> About this exercise
Read through the data and report every line in which the word "onClick" occurs.
◆ ◆ ◆ ◆ ◆ ◆ ◆
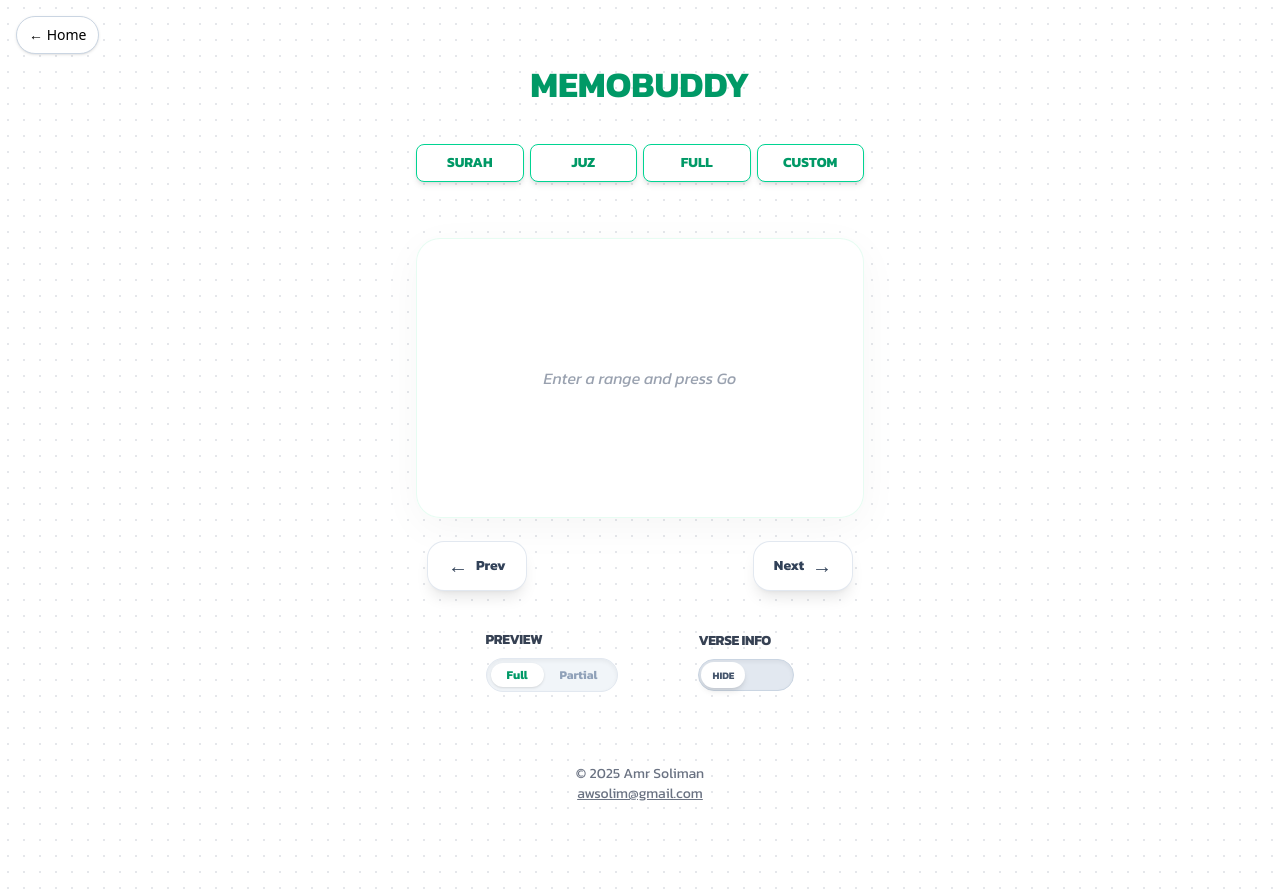
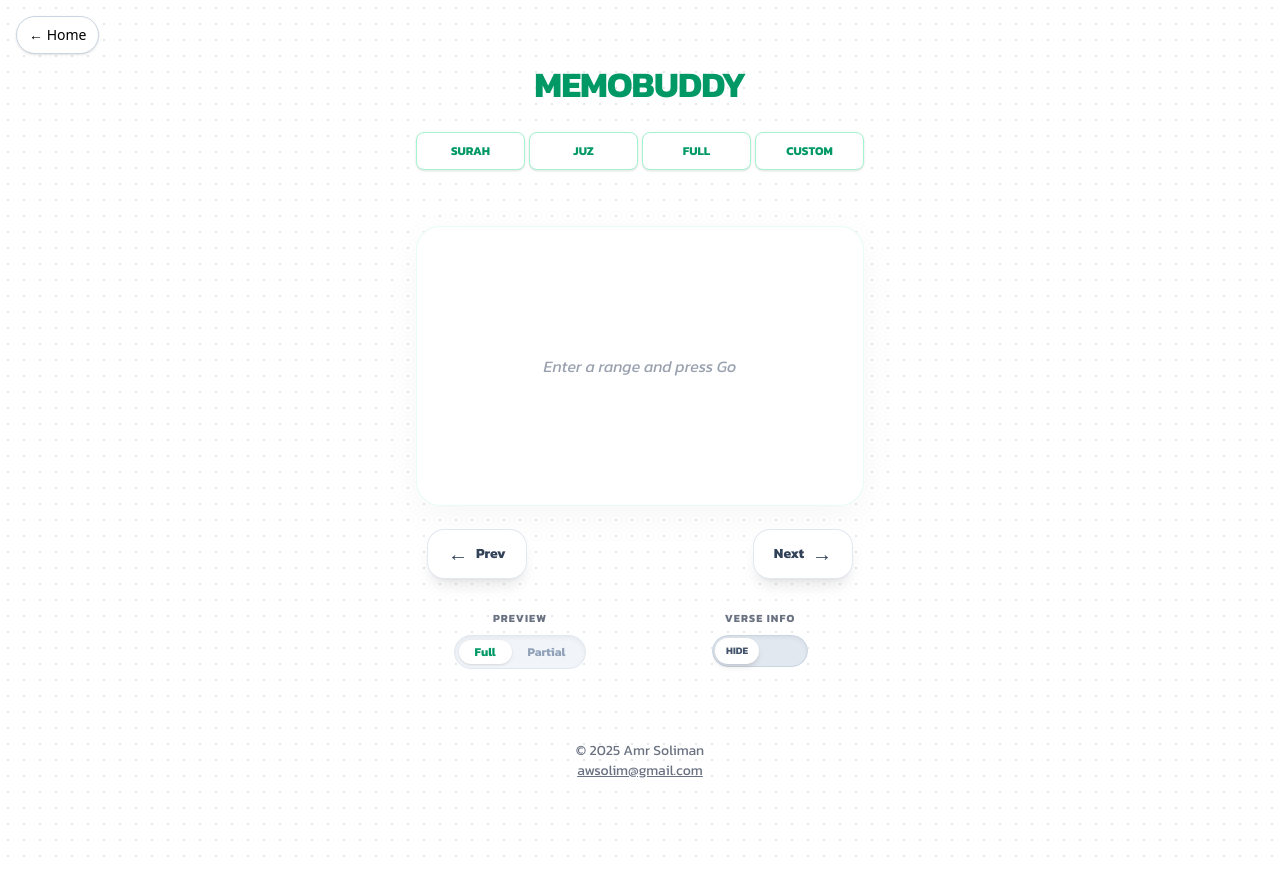
Before and after one commit to awsolim/ayahvault, a React (Vite) app: page /memobuddy in a window 1280 px wide. After the commit the page ends 869 px from the top, so only its background shows below. Built offline with nearby package versions, Linux system fonts and the light colour scheme; no server answers; a web font is replaced by a local one.

Commit message:
formatting tweaks

```diff
--- a/src/apps/memobuddy/MemoBuddy.tsx
+++ b/src/apps/memobuddy/MemoBuddy.tsx
@@ -28,10 +28,9 @@ export default function MemoBuddy() {
 
   const [partialMode, setPartialMode] = useState(false);
   const [partialWordCount, setPartialWordCount] = useState(1);
-  const [showInfo, setShowInfo] = useState(false); // Defaulting to OFF
+  const [showInfo, setShowInfo] = useState(false); // Off by default
   const [hasInteracted, setHasInteracted] = useState(false);
 
-  // Supabase Table Description
   const appDescription = "";
 
   const { randomVerse, errorMessage, generateRandomVerse, navigateToAdjacentVerse } = useRandomVerse();
@@ -50,36 +49,35 @@ export default function MemoBuddy() {
     (offset) => navigateToAdjacentVerse(offset)
   );
 
-  const goBtnClass = "px-8 py-2.5 rounded-lg text-white bg-gradient-to-r from-emerald-500 via-teal-500 to-cyan-500 font-bold shadow-md hover:brightness-110 active:scale-95 transition-all text-sm";
+  const goBtnClass = "px-6 py-2 rounded-lg text-white bg-gradient-to-r from-emerald-500 via-teal-500 to-cyan-500 font-bold shadow-md hover:brightness-110 active:scale-95 transition-all text-sm";
 
   return (
     <div className="flex flex-col items-center min-h-screen py-8 px-4 font-kanit">
       <Seo title="MemoBuddy" />
       <SurahReference isOpen={isRefOpen} onClose={() => setIsRefOpen(false)} />
 
-      <div className="text-center mb-8">
-        <h1 className="text-4xl font-bold text-emerald-600">MEMOBUDDY</h1>
-        <p className="text-gray-500 text-[13px] mt-2 max-w-[280px] mx-auto leading-relaxed italic">
+      <div className="text-center mb-6">
+        <h1 className="text-4xl font-bold text-emerald-600 tracking-tight">MEMOBUDDY</h1>
+        <p className="text-gray-500 text-[12px] mt-1 max-w-[260px] mx-auto leading-tight italic">
           {appDescription}
         </p>
       </div>
 
-      <div className="w-full max-w-md mb-8"> {/* mb-16 provides safe distance from VerseCard */}
+      <div className="w-full max-w-md mb-8">
         <ModeSelector mode={mode} onSelect={(m) => setMode(m)} />
 
-        <div className="flex flex-col items-center w-full mt-6">
+        <div className="flex flex-col items-center w-full mt-4">
           {mode === 'custom' && (
-            <div className="flex flex-col items-center w-full animate-in fade-in slide-in-from-top-2 duration-300">
+            <div className="flex flex-col items-center w-full">
               <CustomSelection config={customConfig} setConfig={setCustomConfig} />
               <button onClick={handleGo} className={goBtnClass}>Go</button>
-              <button onClick={() => setIsRefOpen(true)} className="mt-5 text-[10px] font-bold text-emerald-600/70 uppercase tracking-widest transition-colors flex items-center gap-1">
+              <button onClick={() => setIsRefOpen(true)} className="mt-4 text-[10px] font-bold text-emerald-600/70 uppercase tracking-widest flex items-center gap-1">
                 <span className="text-sm">📖</span> Surah List
               </button>
             </div>
           )}
 
           {(mode === 'surah' || mode === 'juz') && (
-            <div className="animate-in fade-in slide-in-from-top-2 duration-300 w-full">
             <RangeInput
               mode={mode} rangeStart={rangeStart} rangeEnd={rangeEnd}
               useMultiRange={useMultiRange} setRangeStart={setRangeStart}
@@ -87,13 +85,10 @@ export default function MemoBuddy() {
               toggleMulti={() => setUseMultiRange(!useMultiRange)}
               onOpenList={() => setIsRefOpen(true)}
             />
-            </div>
           )}
 
           {mode === 'full' && (
-            <div className="animate-in fade-in zoom-in-95 duration-300">
             <button onClick={handleGo} className={goBtnClass}>Go</button>
-            </div>
           )}
         </div>
       </div>
@@ -104,14 +99,20 @@ export default function MemoBuddy() {
         onPrev={() => navigateToAdjacentVerse(-1)} onNext={() => navigateToAdjacentVerse(1)}
       />
 
-      <div className="w-full max-w-4xl mt-12 flex flex-col md:flex-row items-center justify-center gap-12 md:gap-20 px-4">
-        <div className="flex flex-col items-center md:items-start gap-2">
-          <span className="text-sm font-bold text-gray-700 uppercase tracking-tight">Preview</span>
-          <PreviewControls partialMode={partialMode} setPartialMode={setPartialMode} partialWordCount={partialWordCount} setPartialWordCount={setPartialWordCount} />
+      {/* FIXED SETTINGS ROW: Always horizontal, Title above Control */}
+      <div className="w-full max-w-md mt-10 flex flex-row items-start justify-center gap-6 sm:gap-12 px-2">
+        <div className="flex flex-col items-center gap-2 flex-1">
+          <span className="text-[11px] font-bold text-gray-500 uppercase tracking-widest">Preview</span>
+          <PreviewControls
+            partialMode={partialMode}
+            setPartialMode={setPartialMode}
+            partialWordCount={partialWordCount}
+            setPartialWordCount={setPartialWordCount}
+          />
         </div>
 
-        <div className="flex flex-col items-center md:items-start gap-2">
-          <span className="text-sm font-bold text-gray-700 uppercase tracking-tight">Verse Info</span>
+        <div className="flex flex-col items-center gap-2 flex-1">
+          <span className="text-[11px] font-bold text-gray-500 uppercase tracking-widest">Verse Info</span>
           <InfoToggle showInfo={showInfo} setShowInfo={setShowInfo} />
         </div>
       </div>
--- a/src/apps/memobuddy/components/ModeSelector.tsx
+++ b/src/apps/memobuddy/components/ModeSelector.tsx
@@ -7,17 +7,17 @@ interface ModeSelectorProps {
 
 export function ModeSelector({ mode, onSelect }: ModeSelectorProps) {
   return (
-    <div className="mb-6 grid grid-cols-4 gap-1.5 w-full">
+    <div className="mb-6 grid grid-cols-4 gap-1 w-full">
       {(['surah','juz', 'full', 'custom'] as const).map(m => (
         <button
           key={m}
           onClick={() => onSelect(m)}
           className={`
-            py-2 rounded-lg border text-[11px] sm:text-sm font-bold shadow-md transition-all duration-200 ease-in-out
-            flex items-center justify-center text-center
+            py-2.5 rounded-lg border text-[10px] sm:text-xs font-bold shadow-sm transition-all duration-200
+            flex items-center justify-center text-center whitespace-nowrap
             ${mode === m
-              ? 'text-white bg-gradient-to-r from-emerald-500 via-teal-500 to-cyan-500 shadow-lg scale-[1.02]'
-              : 'bg-white text-emerald-600 border-emerald-400 hover:bg-emerald-50'}
+              ? 'text-white bg-gradient-to-r from-emerald-500 via-teal-500 to-cyan-500 shadow-md ring-1 ring-emerald-300'
+              : 'bg-white text-emerald-600 border-emerald-200 hover:bg-emerald-50'}
           `}
         >
           {m.toUpperCase()}
--- a/src/apps/memobuddy/components/RangeInput.tsx
+++ b/src/apps/memobuddy/components/RangeInput.tsx
@@ -17,51 +17,43 @@ export function RangeInput({
   setRangeStart, setRangeEnd, onGo, toggleMulti, onOpenList
 }: RangeInputProps) {
 
-  const placeholderText = mode === 'surah' ? 'Surah' : 'Juz';
-
-  const handleSubmit = (e: React.FormEvent) => {
-    e.preventDefault();
-    onGo();
-    if (document.activeElement instanceof HTMLElement) {
-      document.activeElement.blur();
-    }
-  };
+  const placeholderText = mode === 'surah' ? 'No.' : 'Juz';
 
   return (
-    <form onSubmit={handleSubmit} className="flex flex-col items-center w-full">
-      <div className="flex items-center justify-center gap-2 mb-4">
-        <div className="flex items-center gap-1.5">
+    <form onSubmit={(e) => { e.preventDefault(); onGo(); }} className="flex flex-col items-center w-full">
+      <div className="flex items-center justify-center gap-2 mb-4 w-full">
+        <div className="flex items-center gap-1">
           <input
-            type="text" inputMode="numeric" pattern="[0-9]*"
+            type="text" inputMode="numeric"
             value={rangeStart}
             onChange={e => /^[0-9]*$/.test(e.target.value) && setRangeStart(e.target.value)}
-            className="border rounded-lg px-2 py-2 w-24 text-center bg-white shadow-sm focus:ring-2 focus:ring-emerald-300 outline-none text-sm"
+            className="border rounded-lg px-2 py-2 w-16 text-center bg-white shadow-sm focus:ring-2 focus:ring-emerald-300 outline-none text-sm"
             placeholder={placeholderText}
           />
           {useMultiRange && (
             <>
-              <span className="text-gray-400 font-bold text-xs">to</span>
+              <span className="text-gray-400 font-bold text-[10px]">to</span>
               <input
-                type="text" inputMode="numeric" pattern="[0-9]*"
+                type="text" inputMode="numeric"
                 value={rangeEnd}
                 onChange={e => /^[0-9]*$/.test(e.target.value) && setRangeEnd(e.target.value)}
-                className="border rounded-lg px-2 py-2 w-24 text-center bg-white shadow-sm focus:ring-2 focus:ring-emerald-300 outline-none text-sm"
+                className="border rounded-lg px-2 py-2 w-16 text-center bg-white shadow-sm focus:ring-2 focus:ring-emerald-300 outline-none text-sm"
                 placeholder={placeholderText}
               />
             </>
           )}
         </div>
-        <button type="submit" className="px-6 py-2 rounded-lg text-white bg-gradient-to-r from-emerald-500 via-teal-500 to-cyan-500 font-semibold shadow-md hover:brightness-110 active:scale-95 transition-all text-sm">
+        <button type="submit" className="px-5 py-2 rounded-lg text-white bg-gradient-to-r from-emerald-500 via-teal-500 to-cyan-500 font-bold shadow-md text-sm whitespace-nowrap">
           Go
         </button>
       </div>
 
-      <div className="flex items-center justify-center gap-6">
-        <button type="button" onClick={toggleMulti} className="text-[10px] text-emerald-600 font-bold uppercase tracking-wider hover:underline transition-all">
-          {useMultiRange ? 'Single Surah' : 'Range Mode'}
+      <div className="flex items-center justify-center gap-4">
+        <button type="button" onClick={toggleMulti} className="text-[10px] text-emerald-600 font-bold uppercase tracking-tight hover:underline">
+          {useMultiRange ? 'Single Mode' : 'Range Mode'}
         </button>
-        <button type="button" onClick={onOpenList} className="text-[10px] text-emerald-600/70 font-bold uppercase tracking-widest flex items-center gap-1 hover:text-emerald-600 transition-all">
-          <span className="text-sm">📖</span> Surah List
+        <button type="button" onClick={onOpenList} className="text-[10px] text-emerald-600/70 font-bold uppercase tracking-tight flex items-center gap-1">
+          📖 Surah List
         </button>
       </div>
     </form>
```
Lines whose indentation alone changed are shown as unchanged.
◆ ◆ ◆ ◆ ◆ ◆ ◆
> Response
               <button onClick={handleGo} className={goBtnClass}>Go</button>
-              <button onClick={() => setIsRefOpen(true)} className="mt-5 text-[10px] font-bold text-emerald-600/70 uppercase tracking-widest transition-colors flex items-center gap-1">
+              <button onClick={() => setIsRefOpen(true)} className="mt-4 text-[10px] font-bold text-emerald-600/70 uppercase tracking-widest flex items-center gap-1">
             <button onClick={handleGo} className={goBtnClass}>Go</button>
           onClick={() => onSelect(m)}
-        <button type="button" onClick={toggleMulti} className="text-[10px] text-emerald-600 font-bold uppercase tracking-wider hover:underline transition-all">
+        <button type="button" onClick={toggleMulti} className="text-[10px] text-emerald-600 font-bold uppercase tracking-tight hover:underline">
-        <button type="button" onClick={onOpenList} className="text-[10px] text-emerald-600/70 font-bold uppercase tracking-widest flex items-center gap-1 hover:text-emerald-600 transition-all">
+        <button type="button" onClick={onOpenList} className="text-[10px] text-emerald-600/70 font-bold uppercase tracking-tight flex items-center gap-1">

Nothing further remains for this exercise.